Start of Block
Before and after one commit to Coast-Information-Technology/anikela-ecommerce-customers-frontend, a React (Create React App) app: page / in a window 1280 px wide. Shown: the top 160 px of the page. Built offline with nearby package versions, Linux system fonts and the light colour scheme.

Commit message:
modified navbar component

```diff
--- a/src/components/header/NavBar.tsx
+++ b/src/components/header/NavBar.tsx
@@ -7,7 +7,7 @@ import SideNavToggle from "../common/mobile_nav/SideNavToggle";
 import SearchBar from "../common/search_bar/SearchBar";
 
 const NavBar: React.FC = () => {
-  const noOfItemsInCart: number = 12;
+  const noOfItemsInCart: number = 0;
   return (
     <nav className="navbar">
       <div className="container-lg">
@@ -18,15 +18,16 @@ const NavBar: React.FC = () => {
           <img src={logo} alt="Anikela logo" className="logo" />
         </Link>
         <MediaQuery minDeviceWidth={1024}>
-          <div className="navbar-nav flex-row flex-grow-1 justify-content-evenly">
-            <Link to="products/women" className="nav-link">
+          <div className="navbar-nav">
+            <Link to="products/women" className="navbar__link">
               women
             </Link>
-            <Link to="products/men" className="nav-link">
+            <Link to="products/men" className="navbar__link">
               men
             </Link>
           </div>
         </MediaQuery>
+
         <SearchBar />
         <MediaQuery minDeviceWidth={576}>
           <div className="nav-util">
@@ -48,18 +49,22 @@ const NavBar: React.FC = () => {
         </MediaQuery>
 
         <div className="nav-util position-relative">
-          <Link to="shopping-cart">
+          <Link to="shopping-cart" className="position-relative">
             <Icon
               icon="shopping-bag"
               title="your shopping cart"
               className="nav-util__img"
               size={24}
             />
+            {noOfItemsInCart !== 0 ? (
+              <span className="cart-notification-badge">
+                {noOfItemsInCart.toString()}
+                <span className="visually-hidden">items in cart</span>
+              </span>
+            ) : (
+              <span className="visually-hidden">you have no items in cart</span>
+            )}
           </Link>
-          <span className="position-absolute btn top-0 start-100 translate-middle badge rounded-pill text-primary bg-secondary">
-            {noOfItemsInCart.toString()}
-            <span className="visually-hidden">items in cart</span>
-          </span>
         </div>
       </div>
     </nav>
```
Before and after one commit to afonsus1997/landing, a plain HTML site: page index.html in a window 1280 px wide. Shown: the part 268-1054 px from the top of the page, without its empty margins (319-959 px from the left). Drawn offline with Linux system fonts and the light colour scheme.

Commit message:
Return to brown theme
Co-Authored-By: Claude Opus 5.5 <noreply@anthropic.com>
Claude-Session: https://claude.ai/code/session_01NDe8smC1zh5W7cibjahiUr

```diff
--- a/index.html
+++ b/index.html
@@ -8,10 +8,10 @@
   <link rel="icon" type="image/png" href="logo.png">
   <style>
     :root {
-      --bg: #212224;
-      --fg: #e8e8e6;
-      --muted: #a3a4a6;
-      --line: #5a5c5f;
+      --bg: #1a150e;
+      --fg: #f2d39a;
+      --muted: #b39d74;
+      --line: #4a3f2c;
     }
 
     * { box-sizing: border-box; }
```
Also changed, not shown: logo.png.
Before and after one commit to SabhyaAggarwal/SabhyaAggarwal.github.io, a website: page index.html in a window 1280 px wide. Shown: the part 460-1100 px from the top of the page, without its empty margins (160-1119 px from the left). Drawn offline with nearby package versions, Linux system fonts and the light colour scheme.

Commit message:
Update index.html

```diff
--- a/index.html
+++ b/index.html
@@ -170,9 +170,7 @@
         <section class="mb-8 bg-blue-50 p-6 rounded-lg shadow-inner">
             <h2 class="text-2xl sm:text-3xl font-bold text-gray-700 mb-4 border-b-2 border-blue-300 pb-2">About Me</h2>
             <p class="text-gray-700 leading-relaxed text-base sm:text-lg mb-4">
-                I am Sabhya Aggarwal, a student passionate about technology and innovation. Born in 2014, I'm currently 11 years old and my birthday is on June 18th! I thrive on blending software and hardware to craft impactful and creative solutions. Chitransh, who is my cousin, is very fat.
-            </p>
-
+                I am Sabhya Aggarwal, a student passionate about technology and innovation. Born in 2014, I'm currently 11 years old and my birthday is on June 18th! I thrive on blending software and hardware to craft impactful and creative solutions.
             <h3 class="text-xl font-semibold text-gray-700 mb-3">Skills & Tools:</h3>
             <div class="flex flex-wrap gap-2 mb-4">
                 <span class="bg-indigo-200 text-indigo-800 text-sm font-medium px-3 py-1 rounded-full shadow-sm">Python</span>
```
End of Block
*Exercise instructions*
All of the records above are to be returned exactly as they stand.

*Exercise solution*
Before and after one commit to Coast-Information-Technology/anikela-ecommerce-customers-frontend, a React (Create React App) app: page / in a window 1280 px wide. Shown: the top 160 px of the page. Built offline with nearby package versions, Linux system fonts and the light colour scheme.

Commit message:
modified navbar component

```diff
--- a/src/components/header/NavBar.tsx
+++ b/src/components/header/NavBar.tsx
@@ -7,7 +7,7 @@ import SideNavToggle from "../common/mobile_nav/SideNavToggle";
 import SearchBar from "../common/search_bar/SearchBar";
 
 const NavBar: React.FC = () => {
-  const noOfItemsInCart: number = 12;
+  const noOfItemsInCart: number = 0;
   return (
     <nav className="navbar">
       <div className="container-lg">
@@ -18,15 +18,16 @@ const NavBar: React.FC = () => {
           <img src={logo} alt="Anikela logo" className="logo" />
         </Link>
         <MediaQuery minDeviceWidth={1024}>
-          <div className="navbar-nav flex-row flex-grow-1 justify-content-evenly">
-            <Link to="products/women" className="nav-link">
+          <div className="navbar-nav">
+            <Link to="products/women" className="navbar__link">
               women
             </Link>
-            <Link to="products/men" className="nav-link">
+            <Link to="products/men" className="navbar__link">
               men
             </Link>
           </div>
         </MediaQuery>
+
         <SearchBar />
         <MediaQuery minDeviceWidth={576}>
           <div className="nav-util">
@@ -48,18 +49,22 @@ const NavBar: React.FC = () => {
         </MediaQuery>
 
         <div className="nav-util position-relative">
-          <Link to="shopping-cart">
+          <Link to="shopping-cart" className="position-relative">
             <Icon
               icon="shopping-bag"
               title="your shopping cart"
               className="nav-util__img"
               size={24}
             />
+            {noOfItemsInCart !== 0 ? (
+              <span className="cart-notification-badge">
+                {noOfItemsInCart.toString()}
+                <span className="visually-hidden">items in cart</span>
+              </span>
+            ) : (
+              <span className="visually-hidden">you have no items in cart</span>
+            )}
           </Link>
-          <span className="position-absolute btn top-0 start-100 translate-middle badge rounded-pill text-primary bg-secondary">
-            {noOfItemsInCart.toString()}
-            <span className="visually-hidden">items in cart</span>
-          </span>
         </div>
       </div>
     </nav>
```
Before and after one commit to afonsus1997/landing, a plain HTML site: page index.html in a window 1280 px wide. Shown: the part 268-1054 px from the top of the page, without its empty margins (319-959 px from the left). Drawn offline with Linux system fonts and the light colour scheme.

Commit message:
Return to brown theme
Co-Authored-By: Claude Opus 5.5 <noreply@anthropic.com>
Claude-Session: https://claude.ai/code/session_01NDe8smC1zh5W7cibjahiUr

```diff
--- a/index.html
+++ b/index.html
@@ -8,10 +8,10 @@
   <link rel="icon" type="image/png" href="logo.png">
   <style>
     :root {
-      --bg: #212224;
-      --fg: #e8e8e6;
-      --muted: #a3a4a6;
-      --line: #5a5c5f;
+      --bg: #1a150e;
+      --fg: #f2d39a;
+      --muted: #b39d74;
+      --line: #4a3f2c;
     }
 
     * { box-sizing: border-box; }
```
Also changed, not shown: logo.png.
Before and after one commit to SabhyaAggarwal/SabhyaAggarwal.github.io, a website: page index.html in a window 1280 px wide. Shown: the part 460-1100 px from the top of the page, without its empty margins (160-1119 px from the left). Drawn offline with nearby package versions, Linux system fonts and the light colour scheme.

Commit message:
Update index.html

```diff
--- a/index.html
+++ b/index.html
@@ -170,9 +170,7 @@
         <section class="mb-8 bg-blue-50 p-6 rounded-lg shadow-inner">
             <h2 class="text-2xl sm:text-3xl font-bold text-gray-700 mb-4 border-b-2 border-blue-300 pb-2">About Me</h2>
             <p class="text-gray-700 leading-relaxed text-base sm:text-lg mb-4">
-                I am Sabhya Aggarwal, a student passionate about technology and innovation. Born in 2014, I'm currently 11 years old and my birthday is on June 18th! I thrive on blending software and hardware to craft impactful and creative solutions. Chitransh, who is my cousin, is very fat.
-            </p>
-
+                I am Sabhya Aggarwal, a student passionate about technology and innovation. Born in 2014, I'm currently 11 years old and my birthday is on June 18th! I thrive on blending software and hardware to craft impactful and creative solutions.
             <h3 class="text-xl font-semibold text-gray-700 mb-3">Skills & Tools:</h3>
             <div class="flex flex-wrap gap-2 mb-4">
                 <span class="bg-indigo-200 text-indigo-800 text-sm font-medium px-3 py-1 rounded-full shadow-sm">Python</span>
```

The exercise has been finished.